One of the most daunting aspects of indie filmmaking is casting. You might have a great script and crew – but your cast will make or break your film.
A casting director acts as a bridge between actor and director, and their expertise should not be underestimated. But you don’t have a budget for one. Now what?
Before The Audition
Actors need to work with the character’s raw material. This can include the script sample (sides) that the actor performs during the audition, character bios, and story synopses if available. A well-prepared actor will absorb this information resulting in an informed and truthful performance.
Remember that when a director assumes the role of casting director, it’s important to create an environment where the actor can flourish. You are a facilitator and collaborator not a gatekeeper; enable their full potential rather than intimidate.
Choosing The Scene
Choosing an audition scene is a key decision. It should be a high stakes, dialogue driven, one-on-one interaction. Actors love tension because it gives them the best opportunity to showcase their abilities.
Dialogue is the easiest way to observe the choices the actor is making. Action-based scenes are harder to manage without a set and camera movement.

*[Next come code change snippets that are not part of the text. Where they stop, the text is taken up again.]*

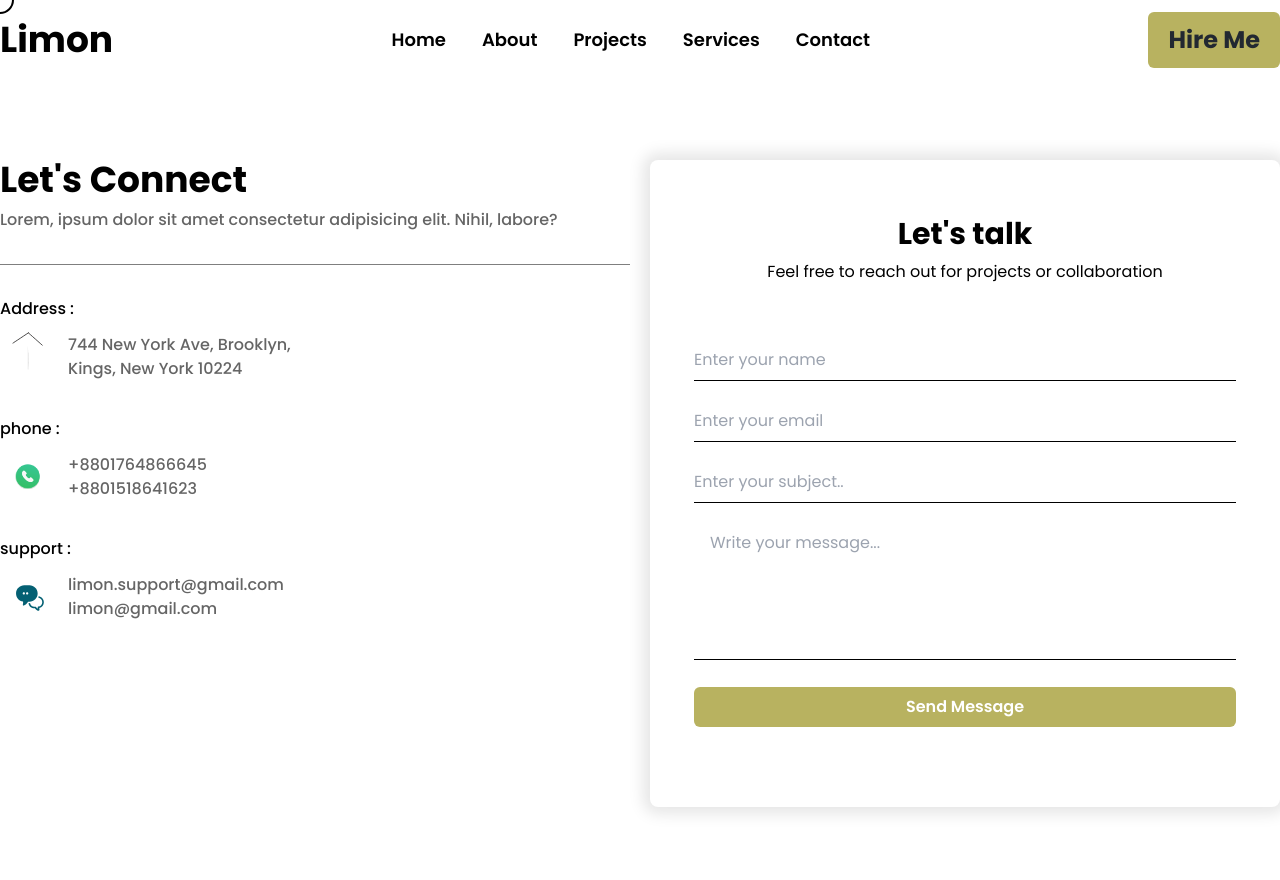
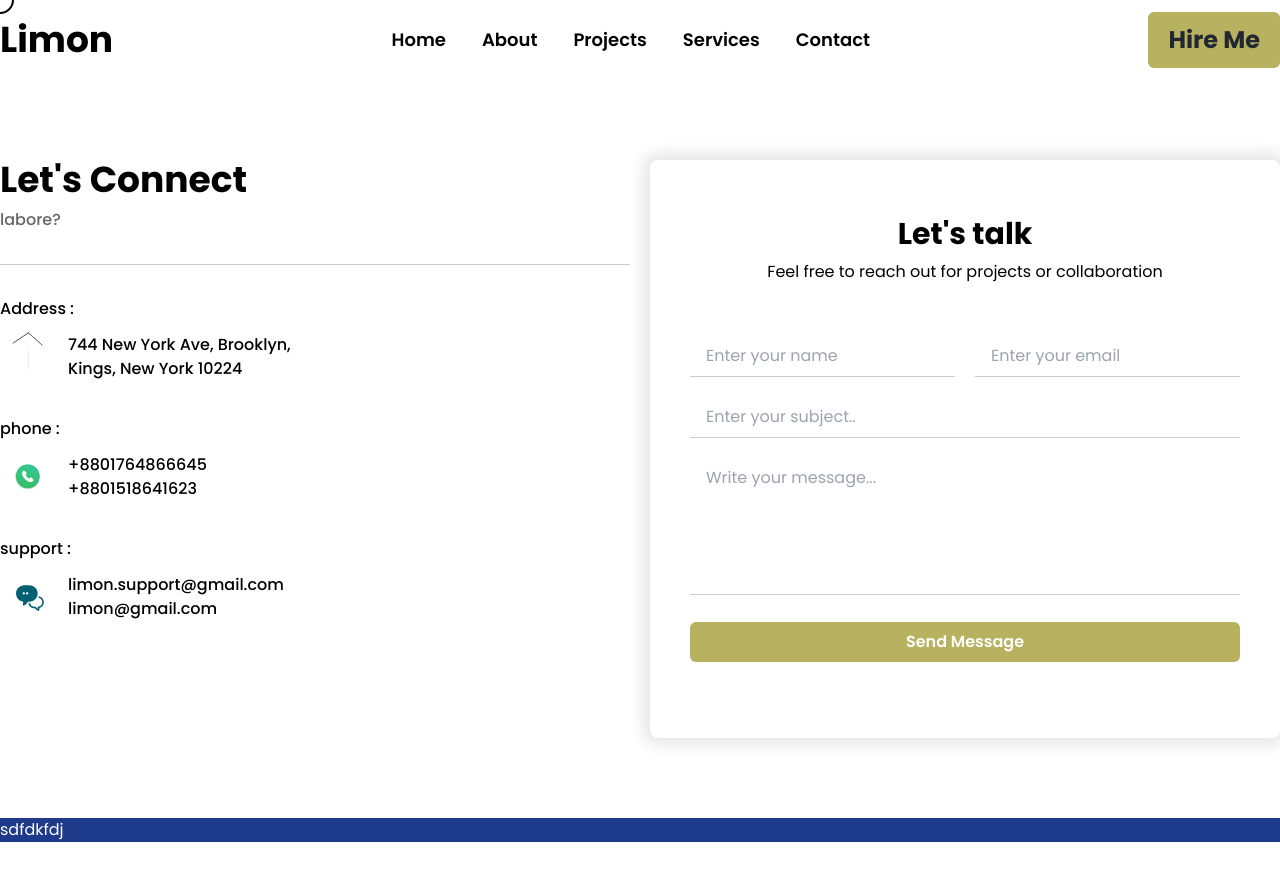
Before and after one commit to Limon-sheikh/My-portfolio, a React (Vite) app in the folder my-website/: page /contact in a window 1280 px wide. Shown: the top 880 px of the page. After the commit the page ends 842 px from the top, so only its background shows below. Built offline with nearby package versions, Linux system fonts and the light colour scheme.

Commit message:
some change

```diff
--- a/my-website/src/App.jsx
+++ b/my-website/src/App.jsx
@@ -6,7 +6,7 @@ import Skills from "./pages/Skills";
 import Services from "./pages/Services";
 // import Projects from "./pages/Projects";
 import Contact from "./pages/Contact";
-// import Footer from "./pages/Footer";
+import Footer from "./pages/Footer";
 // import Test from './components/Test'
 
 function App() {
@@ -24,7 +24,7 @@ function App() {
           <Route path="/contact" element={<Contact />} />
         </Routes>
       </main>
-      {/* <Footer/> */}
+      <Footer/>
     </>
   );
 }
--- a/my-website/src/components/contact form/ContactForm .jsx
+++ b/my-website/src/components/contact form/ContactForm .jsx
@@ -6,7 +6,6 @@ const ContactForm = () => {
   return (
     <section id="contact" className="py-14">
       <div className="container mx-auto px-5 max-w-3xl">
-
         {/* Heading */}
         <div className="text-center mb-8">
           <h2 className="text-3xl font-bold mb-2">{title}</h2>
@@ -14,24 +13,33 @@ const ContactForm = () => {
         </div>
 
         {/* Form */}
-        <form className=" p-6 space-y-5">
+        <form className="p-5 space-y-5">
+          <div className="grid grid-cols-1 md:grid-cols-2 gap-5 w-full">
             {fields.map((field) => (
-            <div key={field.id}>
-              {/* <label className="block text-sm font-medium mb-1">{field.label}</label> */}
+              <div key={field.id} className={field.width === "full" ? "md:col-span-2" : ""}>
                 {field.type === "textarea" ? (
-                <textarea name={field.name} rows={field.rows} placeholder={field.placeholder}
-                  className="w-full border-b px-4 py-2 resize-none focus:outline-none focus:border-accent"
+                  <textarea
+                    name={field.name}
+                    rows={field.rows}
+                    placeholder={field.placeholder}
+                    className="w-full border-b border-b-black/20 px-4 py-2 resize-none focus:outline-none focus:border-accent"
                   />
                 ) : (
-                <input type={field.type} name={field.name} placeholder={field.placeholder}
-                  className="w-full border-b py-2 focus:outline-none focus:border-accent"
+                  <input
+                    type={field.type}
+                    name={field.name}
+                    placeholder={field.placeholder}
+                    className="w-full border-b border-b-black/20 px-4 py-2 focus:outline-none focus:border-accent"
                   />
                 )}
               </div>
             ))}
+          </div>
 
           {/* Button */}
-          <button type="submit" className="w-full bg-accent text-white py-2 rounded-md font-semibold hover:bg-hover       transition-all duration-200">
+          <button type="submit"
+            className="w-full bg-accent text-white py-2 rounded-md font-semibold hover:bg-hover transition-all duration-200"
+          >
             {buttonText}
           </button>
         </form>
--- a/my-website/src/data/contact.js
+++ b/my-website/src/data/contact.js
@@ -16,12 +16,10 @@ const contactFormData = {
   description: "Feel free to reach out for projects or collaboration",
   buttonText: "Send Message",
   fields: [
-    {id: 1, name:"name", type:"text", label:"Your Name", placeholder:"Enter your name"},
-    {id: 2, name:"email", type:"email", label:"Email Address", placeholder:"Enter your email"},
-    {id: 3, name:"email", type:"email", label:"Email Address", placeholder:"Enter your subject.."},
-    {id: 4, name:"message", type:"textarea", label:"Message", placeholder:"Write your message...", rows: 5},
+    {id: 1, name:"name", type:"text", width: "half",  placeholder:"Enter your name"},
+    {id: 2, name:"email", type:"email", width: "half", placeholder:"Enter your email"},
+    {id: 3, name:"subject", type:"text", width: "full", placeholder:"Enter your subject.."},
+    {id: 4, name:"message", type:"textarea", width: "full", placeholder:"Write your message...", rows: 5},
   ],
-
 };
-
 export default contactFormData;
--- a/my-website/src/pages/Contact.jsx
+++ b/my-website/src/pages/Contact.jsx
@@ -9,9 +9,10 @@ const Contact = () => {
             <div className="container mx-auto">
                 <div id="wraper" className="grid grid-cols-1 gap-28 lg:grid-cols-2 lg:gap-5 px-5 md:px-0">
                     <div id="contact-info">
-                        <h1 className="text-4xl font-bold pb-2">Let's Connect</h1>
-                        <p className="pb-8 text-md font-medium opacity-60">Lorem, ipsum dolor sit amet consectetur adipisicing elit. Nihil, labore?</p>
-                        <hr className='opacity-50'/>
+                        <div className='border-b border-b-black/20'>
+                            <h1 className="text-4xl font-bold pb-2">Let's Connect</h1>
+                            <p className="pb-8 text-md font-medium opacity-60">labore?</p>
+                        </div>
                         {contactInfo.map((item)=>(
                             <div key={item.id} className="pt-8 flex flex-col gap-2">
                                 <h5 className='text-md font-medium'>{item.title}</h5>
@@ -19,15 +20,13 @@ const Contact = () => {
                                     <span className=''>
                                         <Lottie animationData={item.animation} className='w-14 h-14'/>
                                     </span>
-                                    <p className='text-md font-medium opacity-60'>{item.text}</p>
+                                    <p className='text-md font-medium'>{item.text}</p>
                                 </div>
                             </div>
                         ))}
                     </div>
-                    <div id="contact-form" className='bg-white shadow-[0px_0px_15px_7px_rgba(0,_0,_0,_0.1)] rounded-lg'>
-                        <div>
-                            <ContactForm/>
-                        </div>
+                    <div className='bg-white shadow-[0px_0px_15px_7px_rgba(0,_0,_0,_0.1)] rounded-lg '>
+                        <ContactForm/>
                     </div>
                 </div>
             </div>
--- /dev/null
+++ b/my-website/src/pages/Footer.jsx
@@ -0,0 +1,13 @@
+// import React from 'react';
+
+const Footer = () => {
+    return (
+      <footer className="bg-blue-900 text-white">
+        <div className="container mx-auto">
+            sdfdkfdj
+        </div>
+      </footer>
+    );
+};
+
+export default Footer;
```
Lines whose indentation alone changed are shown as unchanged.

One-on-one moments or monologues allow the character to be the point of focus.
A simple setup is best – use a single camera on a tripod to capture the audition. Make sure the actor knows how the shot is framed so they can freely use movement without worrying about being out of frame.
If you already have an actor cast, use them as your reader. If not, the writer or producer will work. Just be sure the reader you do choose is sitting out of frame. It’s also important that your reader has an understanding of the script and context of the scene being read. The director should be solely focused on observing performances.
On audition day, your preparation will pay off. When the actor enters, introduce yourself and ask if they have any questions. Show them their mark, have them slate (say their name and role they’re reading for) into the camera and let the audition begin!
The Audition: Expect The Unexpected
This is where it starts to get interesting…
Why are they playing this character with a lisp?
This character would never be that harsh!
And really…do they need to be doing a headstand?
Directors often experience moments of terror when actors make unexpected choices. While it may look like the actor is just trying to stand out, any choices they make are ones they believe in.
Greet seemingly odd choices with an open mind. They give you the chance to gauge the actor’s range and ability to take direction. If a character is being played too harshly, see how they adjust to a request for a tender approach. Explain why the character would act in this way so the actor can rationalize the adjustment. Then run the scene again.
If you want to dig deeper with a promising actor or if you’re on the fence, a great exercise to try is interviewing or just chatting with the actor ‘in character’. Actors who have come prepared will relish the opportunity to explore their character. Improv exercises like this can be as valuable a tool as the scene being read.
We’ve only touched on a few aspects of casting. If you give actors the best opportunity to demonstrate their abilities and inform your vision for the film, you’ve made the most of the casting process.